# What you should do
The data should be written out in full, exactly as it stands, and the pictures dropped.

# Dataset excerpts
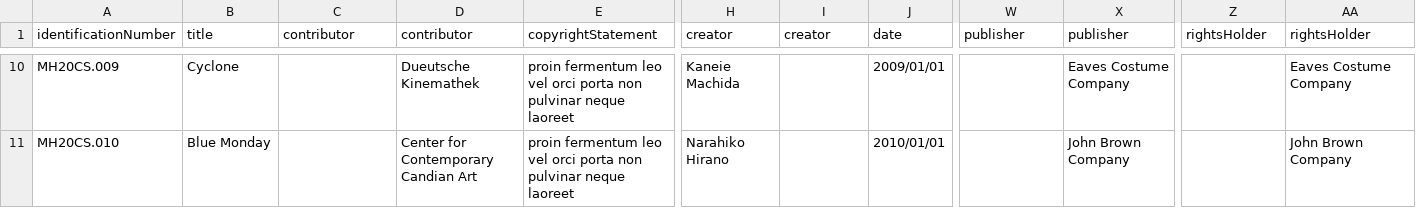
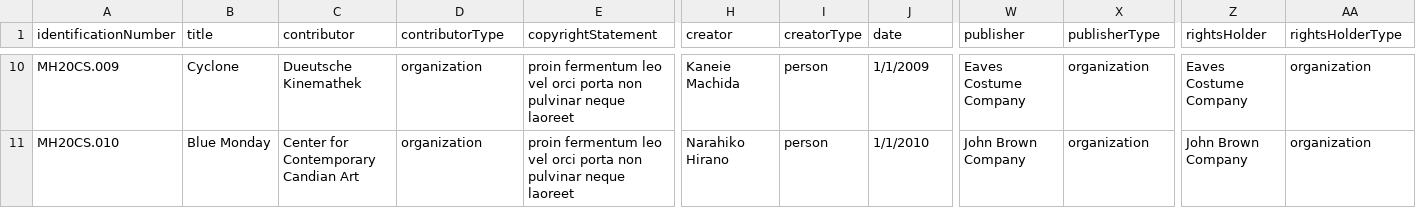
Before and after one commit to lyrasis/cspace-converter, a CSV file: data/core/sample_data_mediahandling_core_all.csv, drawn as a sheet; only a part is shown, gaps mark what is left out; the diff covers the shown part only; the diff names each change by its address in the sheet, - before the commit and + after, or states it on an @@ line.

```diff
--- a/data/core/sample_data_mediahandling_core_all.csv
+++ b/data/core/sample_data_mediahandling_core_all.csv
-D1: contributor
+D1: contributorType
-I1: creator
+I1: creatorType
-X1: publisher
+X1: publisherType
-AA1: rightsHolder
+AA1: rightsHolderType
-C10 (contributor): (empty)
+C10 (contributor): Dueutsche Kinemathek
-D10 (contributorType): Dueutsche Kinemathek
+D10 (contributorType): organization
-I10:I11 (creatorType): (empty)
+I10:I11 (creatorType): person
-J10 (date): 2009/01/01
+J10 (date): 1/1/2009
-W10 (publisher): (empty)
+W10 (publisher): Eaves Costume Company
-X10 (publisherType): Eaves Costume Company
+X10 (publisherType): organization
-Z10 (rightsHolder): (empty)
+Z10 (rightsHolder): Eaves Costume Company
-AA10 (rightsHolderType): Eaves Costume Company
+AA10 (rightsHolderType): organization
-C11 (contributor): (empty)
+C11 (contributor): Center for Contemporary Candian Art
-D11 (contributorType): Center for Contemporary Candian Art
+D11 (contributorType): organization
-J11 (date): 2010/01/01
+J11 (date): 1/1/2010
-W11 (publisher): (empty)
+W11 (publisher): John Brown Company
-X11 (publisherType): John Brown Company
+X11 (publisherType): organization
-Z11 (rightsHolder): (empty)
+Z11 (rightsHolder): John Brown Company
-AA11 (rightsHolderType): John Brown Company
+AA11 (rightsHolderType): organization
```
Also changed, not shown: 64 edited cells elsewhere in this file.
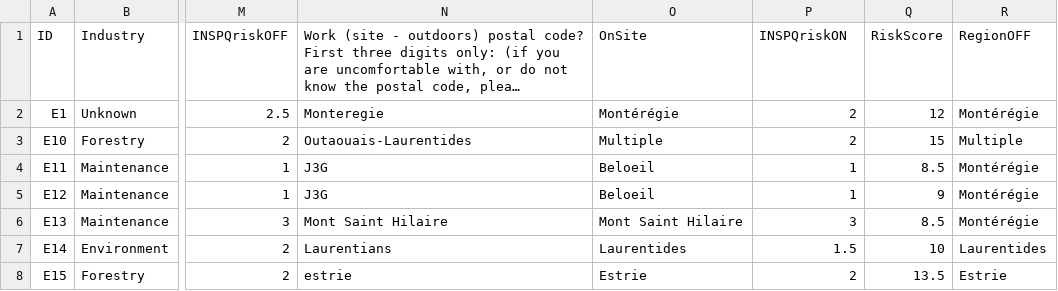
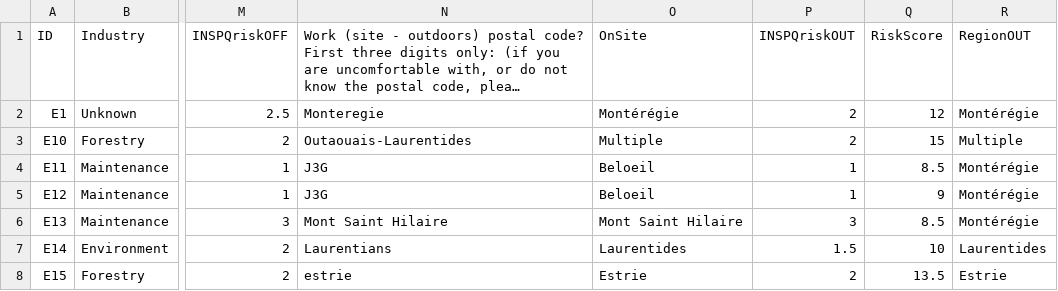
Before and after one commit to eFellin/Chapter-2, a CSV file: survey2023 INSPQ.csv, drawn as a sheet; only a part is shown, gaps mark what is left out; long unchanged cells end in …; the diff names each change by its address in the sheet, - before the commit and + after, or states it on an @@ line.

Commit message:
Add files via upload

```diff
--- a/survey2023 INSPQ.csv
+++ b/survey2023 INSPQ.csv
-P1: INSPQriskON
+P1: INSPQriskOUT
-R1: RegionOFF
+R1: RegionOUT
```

# Response for this exercise
Before and after one commit to lyrasis/cspace-converter, a CSV file: data/core/sample_data_mediahandling_core_all.csv, drawn as a sheet; only a part is shown, gaps mark what is left out; the diff covers the shown part only; the diff names each change by its address in the sheet, - before the commit and + after, or states it on an @@ line.

```diff
--- a/data/core/sample_data_mediahandling_core_all.csv
+++ b/data/core/sample_data_mediahandling_core_all.csv
-D1: contributor
+D1: contributorType
-I1: creator
+I1: creatorType
-X1: publisher
+X1: publisherType
-AA1: rightsHolder
+AA1: rightsHolderType
-C10 (contributor): (empty)
+C10 (contributor): Dueutsche Kinemathek
-D10 (contributorType): Dueutsche Kinemathek
+D10 (contributorType): organization
-I10:I11 (creatorType): (empty)
+I10:I11 (creatorType): person
-J10 (date): 2009/01/01
+J10 (date): 1/1/2009
-W10 (publisher): (empty)
+W10 (publisher): Eaves Costume Company
-X10 (publisherType): Eaves Costume Company
+X10 (publisherType): organization
-Z10 (rightsHolder): (empty)
+Z10 (rightsHolder): Eaves Costume Company
-AA10 (rightsHolderType): Eaves Costume Company
+AA10 (rightsHolderType): organization
-C11 (contributor): (empty)
+C11 (contributor): Center for Contemporary Candian Art
-D11 (contributorType): Center for Contemporary Candian Art
+D11 (contributorType): organization
-J11 (date): 2010/01/01
+J11 (date): 1/1/2010
-W11 (publisher): (empty)
+W11 (publisher): John Brown Company
-X11 (publisherType): John Brown Company
+X11 (publisherType): organization
-Z11 (rightsHolder): (empty)
+Z11 (rightsHolder): John Brown Company
-AA11 (rightsHolderType): John Brown Company
+AA11 (rightsHolderType): organization
```
Also changed, not shown: 64 edited cells elsewhere in this file.
Before and after one commit to eFellin/Chapter-2, a CSV file: survey2023 INSPQ.csv, drawn as a sheet; only a part is shown, gaps mark what is left out; long unchanged cells end in …; the diff names each change by its address in the sheet, - before the commit and + after, or states it on an @@ line.

Commit message:
Add files via upload

```diff
--- a/survey2023 INSPQ.csv
+++ b/survey2023 INSPQ.csv
-P1: INSPQriskON
+P1: INSPQriskOUT
-R1: RegionOFF
+R1: RegionOUT
```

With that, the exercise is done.